The truth is, in excellent organizations, the journey does not end; the bar keeps rising. Excellent organizations do not settle for the status quo. They are constantly asking themselves: What else? What’s next? How can we make this even better? How can we be innovative? How can we add to the intellectual discipline of nursing and healthcare? How do we raise the bar?
Nurse managers create the environment that makes the extraordinary compassionate patient and family experiences that your nurses are providing possible. Bonnie emphasizes the nurse managers' role in driving the positive culture of your organization, and sends them a "great big thank you" from the DAISY Foundation for all they do as leaders.
In this post, I’ll begin to talk about ways we can drive the development of strong teams through information sharing and rapid cycle tests of change. Sometimes this requires us to become “comfortable being uncomfortable.”

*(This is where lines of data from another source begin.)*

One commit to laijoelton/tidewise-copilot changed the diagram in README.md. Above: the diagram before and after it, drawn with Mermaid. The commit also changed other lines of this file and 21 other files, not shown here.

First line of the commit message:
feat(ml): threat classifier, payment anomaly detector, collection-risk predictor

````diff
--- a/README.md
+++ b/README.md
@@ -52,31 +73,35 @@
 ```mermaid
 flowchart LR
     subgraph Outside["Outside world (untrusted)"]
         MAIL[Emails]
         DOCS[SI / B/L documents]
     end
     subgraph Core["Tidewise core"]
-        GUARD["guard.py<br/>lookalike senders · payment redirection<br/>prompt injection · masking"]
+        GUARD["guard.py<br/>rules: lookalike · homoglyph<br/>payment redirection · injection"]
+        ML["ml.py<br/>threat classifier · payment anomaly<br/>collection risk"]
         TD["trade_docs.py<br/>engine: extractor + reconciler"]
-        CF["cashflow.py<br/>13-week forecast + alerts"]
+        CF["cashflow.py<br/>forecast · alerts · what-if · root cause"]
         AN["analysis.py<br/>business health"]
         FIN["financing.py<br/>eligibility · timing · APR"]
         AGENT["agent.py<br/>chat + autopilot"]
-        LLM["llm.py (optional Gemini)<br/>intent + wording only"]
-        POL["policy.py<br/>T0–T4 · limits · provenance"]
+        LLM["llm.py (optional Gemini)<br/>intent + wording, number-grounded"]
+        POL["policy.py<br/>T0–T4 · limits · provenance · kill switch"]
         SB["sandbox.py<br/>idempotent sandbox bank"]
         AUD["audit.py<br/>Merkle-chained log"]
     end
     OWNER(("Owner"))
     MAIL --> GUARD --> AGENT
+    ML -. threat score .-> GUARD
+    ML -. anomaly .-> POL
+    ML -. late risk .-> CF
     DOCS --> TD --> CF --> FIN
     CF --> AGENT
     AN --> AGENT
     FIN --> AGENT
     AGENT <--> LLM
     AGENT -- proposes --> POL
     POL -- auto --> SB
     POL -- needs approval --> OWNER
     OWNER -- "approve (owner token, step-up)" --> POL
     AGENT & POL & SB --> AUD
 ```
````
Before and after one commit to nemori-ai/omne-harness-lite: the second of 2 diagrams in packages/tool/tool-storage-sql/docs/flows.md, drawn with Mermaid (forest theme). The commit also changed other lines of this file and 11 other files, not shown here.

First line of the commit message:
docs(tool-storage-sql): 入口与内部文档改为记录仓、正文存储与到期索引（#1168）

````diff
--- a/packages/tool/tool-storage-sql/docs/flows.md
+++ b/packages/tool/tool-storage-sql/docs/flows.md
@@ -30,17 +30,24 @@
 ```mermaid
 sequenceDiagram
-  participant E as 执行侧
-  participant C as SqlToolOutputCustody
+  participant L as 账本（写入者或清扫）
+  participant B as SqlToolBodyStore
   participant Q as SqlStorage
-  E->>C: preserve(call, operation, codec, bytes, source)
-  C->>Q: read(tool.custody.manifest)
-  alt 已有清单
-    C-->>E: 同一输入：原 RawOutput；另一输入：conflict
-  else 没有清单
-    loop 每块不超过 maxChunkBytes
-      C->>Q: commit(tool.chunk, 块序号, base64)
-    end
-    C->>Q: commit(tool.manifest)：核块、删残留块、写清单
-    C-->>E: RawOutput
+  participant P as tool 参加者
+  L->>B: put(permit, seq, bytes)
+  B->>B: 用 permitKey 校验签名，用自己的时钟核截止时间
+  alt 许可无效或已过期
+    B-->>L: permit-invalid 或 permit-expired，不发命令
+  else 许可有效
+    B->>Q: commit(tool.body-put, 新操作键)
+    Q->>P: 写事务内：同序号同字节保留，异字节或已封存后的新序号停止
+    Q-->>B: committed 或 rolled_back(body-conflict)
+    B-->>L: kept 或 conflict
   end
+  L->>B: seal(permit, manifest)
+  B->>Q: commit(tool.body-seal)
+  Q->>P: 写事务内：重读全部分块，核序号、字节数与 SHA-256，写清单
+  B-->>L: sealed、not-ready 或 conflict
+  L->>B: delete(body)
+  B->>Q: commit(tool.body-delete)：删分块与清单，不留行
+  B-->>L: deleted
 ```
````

Have you ever wondered what makes a team effective? What about your team…is it effective? The following characteristics have been identified in many of the most effective and successful teams. How many does your team have?
I think it’s time we agree that performance management in healthcare is woefully broken.
Technology has enabled many things in life to move from once-a-quarter, to continuous. It’s time to leverage technology to enable management in healthcare to do the same.
Whenever I think of teams, team dynamics, and teamwork I immediately think about what we can learn from nature. If we look at plant, animal, and insect groups we can learn a lot. One of the most poignant groups of lessons comes from the observation of geese as they fly in formation.
Hospitals and health systems across the US and in the UK are using the Laudio platform for one of its core use cases - measuring the indicators of burnout and helping frontline managers react to those indicators in real-time. Over the course of the past few months, I’ve been tracking burnout indicators and how hospitals have been proactively managing them for both nurse and non-nurse roles.